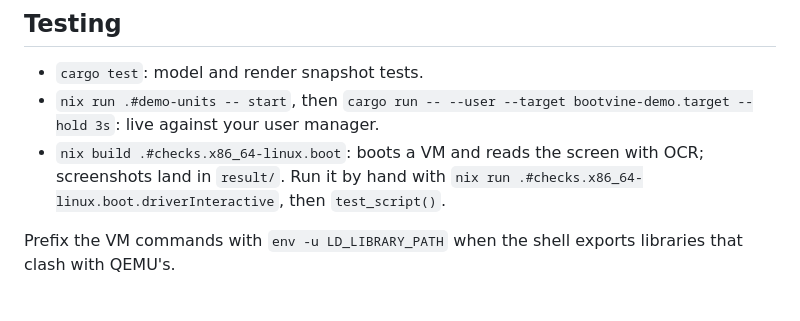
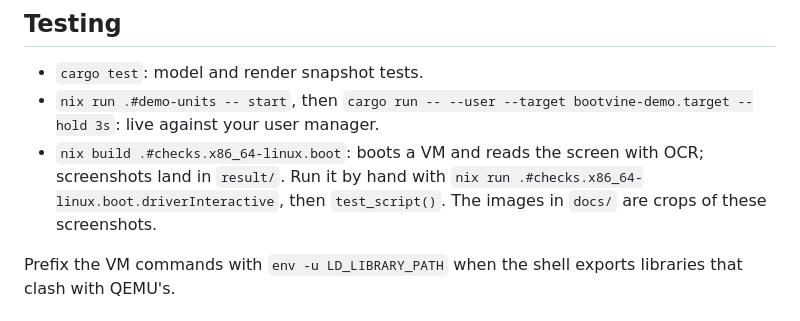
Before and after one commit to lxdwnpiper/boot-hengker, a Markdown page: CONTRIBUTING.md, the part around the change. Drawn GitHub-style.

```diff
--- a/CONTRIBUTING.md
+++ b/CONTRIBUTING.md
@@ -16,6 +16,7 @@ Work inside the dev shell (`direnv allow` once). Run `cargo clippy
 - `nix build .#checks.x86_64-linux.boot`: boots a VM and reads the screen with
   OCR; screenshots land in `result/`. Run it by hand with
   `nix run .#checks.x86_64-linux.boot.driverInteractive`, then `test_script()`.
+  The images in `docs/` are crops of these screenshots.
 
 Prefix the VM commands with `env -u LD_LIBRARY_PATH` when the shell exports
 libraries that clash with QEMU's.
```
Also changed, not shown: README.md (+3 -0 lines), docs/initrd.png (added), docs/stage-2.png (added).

※

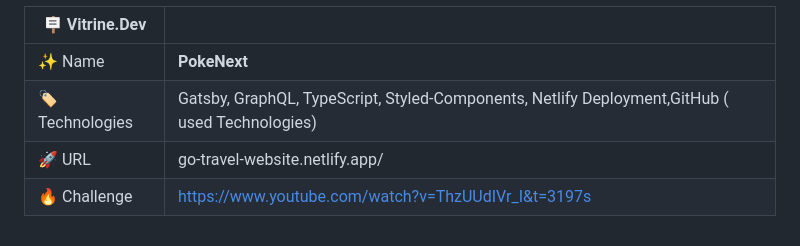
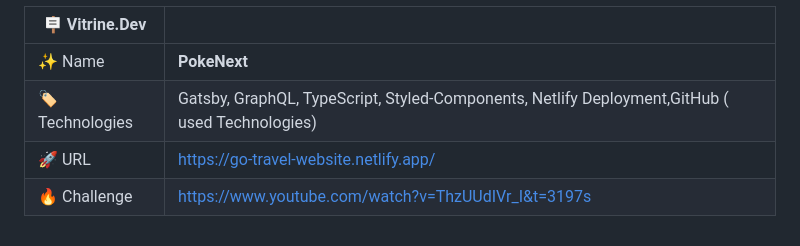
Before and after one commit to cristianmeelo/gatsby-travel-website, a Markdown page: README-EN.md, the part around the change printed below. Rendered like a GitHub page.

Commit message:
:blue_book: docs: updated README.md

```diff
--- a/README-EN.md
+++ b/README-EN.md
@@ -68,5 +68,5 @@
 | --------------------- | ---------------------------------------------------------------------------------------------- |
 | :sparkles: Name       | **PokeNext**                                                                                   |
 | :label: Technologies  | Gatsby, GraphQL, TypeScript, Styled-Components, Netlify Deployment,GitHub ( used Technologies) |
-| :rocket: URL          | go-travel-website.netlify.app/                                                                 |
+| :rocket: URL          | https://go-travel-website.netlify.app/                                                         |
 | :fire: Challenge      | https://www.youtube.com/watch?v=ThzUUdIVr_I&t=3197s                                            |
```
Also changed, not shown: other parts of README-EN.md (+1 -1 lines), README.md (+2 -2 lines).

※

When you have gone through the records above, say how many lines include the word "CONTRIBUTING", and write nothing besides that number.

3